Pick ‘n Pay supermarket chain founder Raymond Ackerman yesterday took a swipe at rival Woolworths’ recent decision to end its franchise agreements.
Franchising – which Woolworths said this month it would drop as a business model – is “an absolutely magic formula” for encouraging new entrants into SA’s concentrated retail sector and is a way to bring about genuine black economic empowerment, Mr. Ackerman said.
“While I think Woolworths is a great company, I find it very strange that in today’s SA… franchising isn’t a major part of what Woolworths (and) Shoprite… do,” he said at the launch of a guide he has written about starting small businesses.
“Franchising is a wonderful way to keep small business in the food industry.” Woolworths CEO Simon Susman said this month the decision to buy out the owners of its 76 franchised stores – about one fifth of the 339 stores it has in SA – would make more money for the company and allow it to roll out a uniform IT system.
He said Woolworths is following a trend in which retailers operate mainly as corporate-only or franchise.
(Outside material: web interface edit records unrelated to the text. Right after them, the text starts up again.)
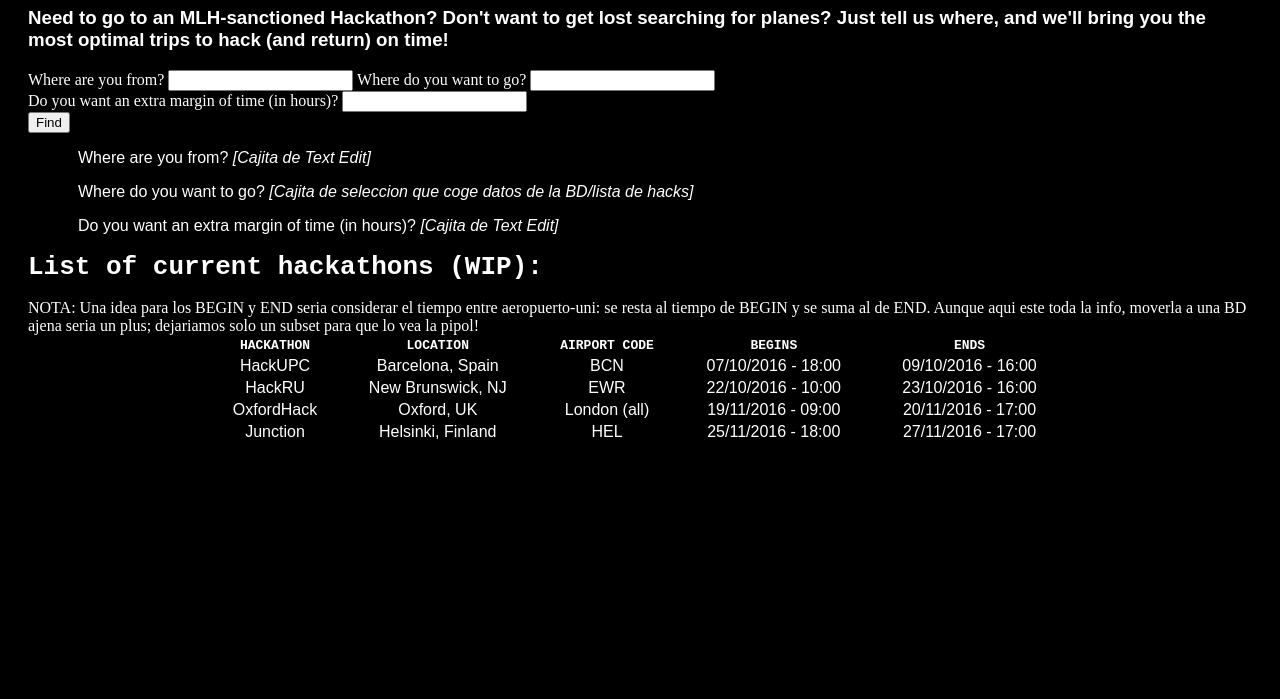
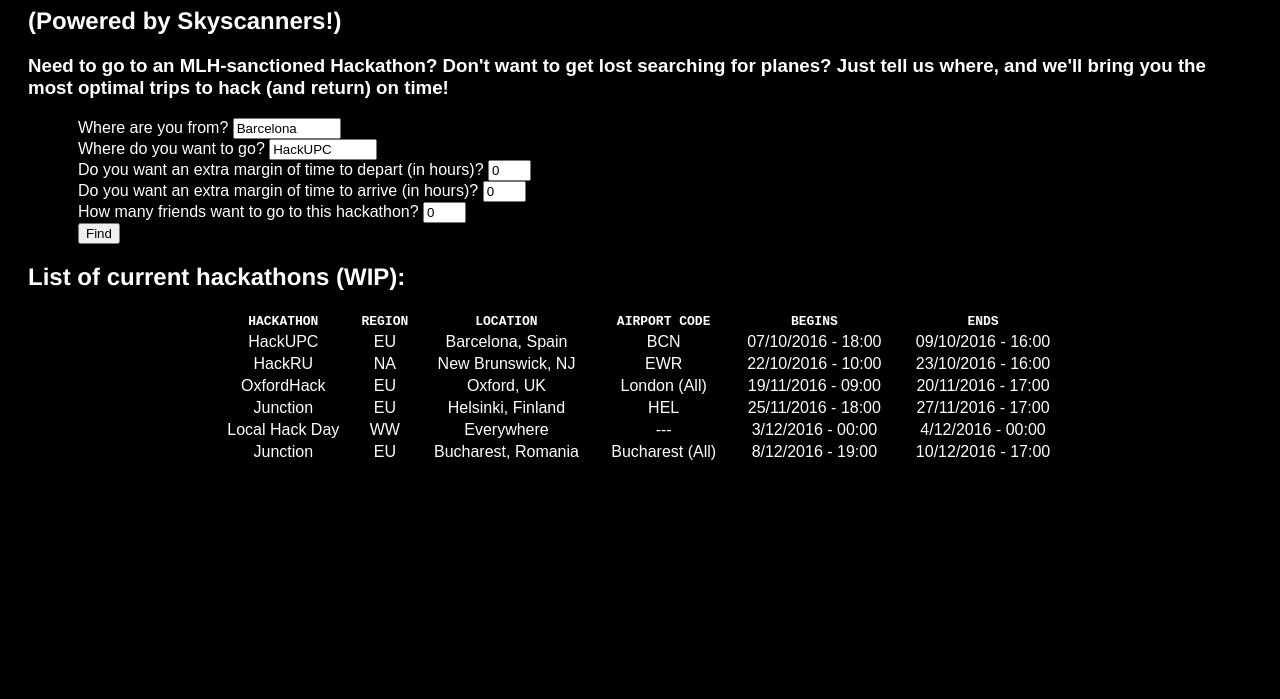
Before and after one commit to MNXANL/HackTrip, a plain HTML site: page index.html in a window 1280 px wide. Shown: the part 101-800 px from the top of the page. Drawn offline with Linux system fonts and the light colour scheme.

Commit message:
moar featuers

```diff
--- a/index.html
+++ b/index.html
@@ -14,36 +14,47 @@
 	<body >
 		<div >
 			<h1 style="font-family:helvetica;">
-				HackTrip (Powered by Skyscanners!)
+				HackTrip <!-- CAMBIAR POR LOGO C00L -->
 			</h1>
+			<h2 style="font-family:helvetica;">
+				(Powered by Skyscanners!) <!-- CAMBIAR POR LOGO C00L -->
+			</h2>
 			<h3 style="font-family:arial;">
 				Need to go to an MLH-sanctioned Hackathon? Don't want to get lost searching for planes? Just tell us where, and we'll bring you the most optimal trips to hack (and return) on time!
 			</h3>
 		</div>
 		<div>
 			<form>
-				Where are you from? <input type="text" name="fromname">
-				Where do you want to go? <input type="text" name="toname"><br>
-				Do you want an extra margin of time (in hours)? <input type="int" name="hourname"><br>
+			<p>
+				Where are you from? <input type="text" class="buttonstr" name="fromname" value="Barcelona" autocomplete="on"><br>
+				Where do you want to go? <input type="text" class="buttonstr" name="toname" value="HackUPC" autocomplete="on"><br>
+				Do you want an extra margin of time to depart (in hours)? <input type="number" class="buttonum" name="hourname" value="0" min="0" max="10"><br>
+				Do you want an extra margin of time to arrive (in hours)? <input type="number" class="buttonum" name="hourname" value="0" min="0" max="10"><br>
+				How many friends want to go to this hackathon? <input type="number" class="buttonum" name="hourname" value="0" min="0" max="5"><br>
 				<input type="submit" value="Find">
+			</p>
 			</form>
-			<p>Where are you from? <i>[Cajita de Text Edit]</i></p>
+			<!-- <p>Where are you from? <i>[Cajita de Text Edit]</i></p>
 			<p>Where do you want to go? <i>[Cajita de seleccion que coge datos de la BD/lista de hacks]</i></p>
-			<p>Do you want an extra margin of time (in hours)? <i>[Cajita de Text Edit]</i></p>
+			<p>Do you want an extra margin of time (in hours)? <i>[Cajita de Text Edit]</i></p> -->
 		</div>
 		<div>
-			<h1> List of current hackathons (WIP): </h1>
-				NOTA: Una idea para los BEGIN y END seria considerar el tiempo entre aeropuerto-uni: se resta al tiempo de BEGIN y se suma al de END. Aunque aqui este toda la info, moverla a una BD ajena seria un plus; dejariamos solo un subset para que lo vea la pipol!
+			<h2> List of current hackathons (WIP): </h2>
+
+	<!-- NOTA: Una idea para los BEGIN y END seria considerar el tiempo entre aero-hack: se resta al tiempo de BEGIN y se suma al de END. Aunque aqui este toda la info, moverla a una BD ajena seria un plus; dejariamos solo un subconjunto para que lo vea la gente! -->
+
 			 <table align="center" style="width:70%">
 				<tr>
 					<th>HACKATHON</th>
+					<th>REGION</th>
 					<th>LOCATION</th>
-					<th>AIRPORT CODE</th>
+					<th>AIRPORT CODE</th> <!-- Quitar este campo -->
 					<th>BEGINS</th>
 					<th>ENDS</th>
 				</tr>
 				<tr>
 					<td>HackUPC</td>
+					<td>EU</td>
 					<td>Barcelona, Spain</td>
 					<td>BCN</td>
 					<td>07/10/2016 - 18:00</td>
@@ -51,6 +62,7 @@
 				</tr>
 				<tr>
 					<td>HackRU</td>
+					<td>NA</td>
 					<td>New Brunswick, NJ</td>
 					<td>EWR</td>
 					<td>22/10/2016 - 10:00</td>
@@ -58,18 +70,36 @@
 				</tr>
 				<tr>
 					<td>OxfordHack</td>
+					<td>EU</td>
 					<td>Oxford, UK</td>
-					<td>London (all)</td>
+					<td>London (All)</td>
 					<td>19/11/2016 - 09:00</td>
 					<td>20/11/2016 - 17:00</td>
 				</tr>
 				<tr>
 					<td>Junction</td>
+					<td>EU</td>
 					<td>Helsinki, Finland</td>
 					<td>HEL</td>
 					<td>25/11/2016 - 18:00</td>
 					<td>27/11/2016 - 17:00</td>
 				</tr>
+				<tr>
+					<td>Local Hack Day</td>
+					<td>WW</td>
+					<td>Everywhere</td>
+					<td>---</td>
+					<td>3/12/2016 - 00:00</td>
+					<td>4/12/2016 - 00:00</td>
+				</tr>
+				<tr>
+					<td>Junction</td>
+					<td>EU</td>
+					<td>Bucharest, Romania</td>
+					<td>Bucharest (All)</td>
+					<td>8/12/2016 - 19:00</td>
+					<td>10/12/2016 - 17:00</td>
+				</tr>
 			</table>
 		</div>
 	</body>
--- a/styles.css
+++ b/styles.css
@@ -5,7 +5,11 @@ body {
 }
 
 h1 {
-	font-family: monospace;
+	font-family: helvetica;
+}
+
+h2 {
+	font-family: helvetica;
 }
 
 h3 {
@@ -27,3 +31,11 @@ tr {
 	text-align: center;
 	font-family: arial;
 }
+
+.buttonstr {
+    width: 100px;
+}
+
+.buttonum {
+    width: 35px;
+}
```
The number of black franchisees in the Woolworths stable was only a “small minority” Mr. Susman said, citing the high start-up costs.
Shoprite, SA’s largest grocer, has 1166 corporate stores and 283 franchises, all under the OK, Usave and Hungry Lion brands.
Retailer Spar has 848 groceries, 439 liquor stores and 253 building materials outlets in its group. All are franchises.
Pick n Pay started franchising in 1994, Mr. Ackerman said. This was a year after Mr. Susman said Woolworths started.
Pick n Pay has 300 franchised stores in its total of about 700 stores. “We make much less out of our 300 franchised stores than we make in our corporate stores,” said Mr. Ackerman, who stepped down as chairman in March.
He also said the company’s franchise fees are low. Pick n Pay franchisees pay 1% of sales back to the company and receive three-quarters of that back if they source more than 90% of their stock from the company, he said.
“If I changed Pick n Pay to maximize profit, we would stop our expansion of franchising like that,” Mr. Ackerman said, clicking his fingers.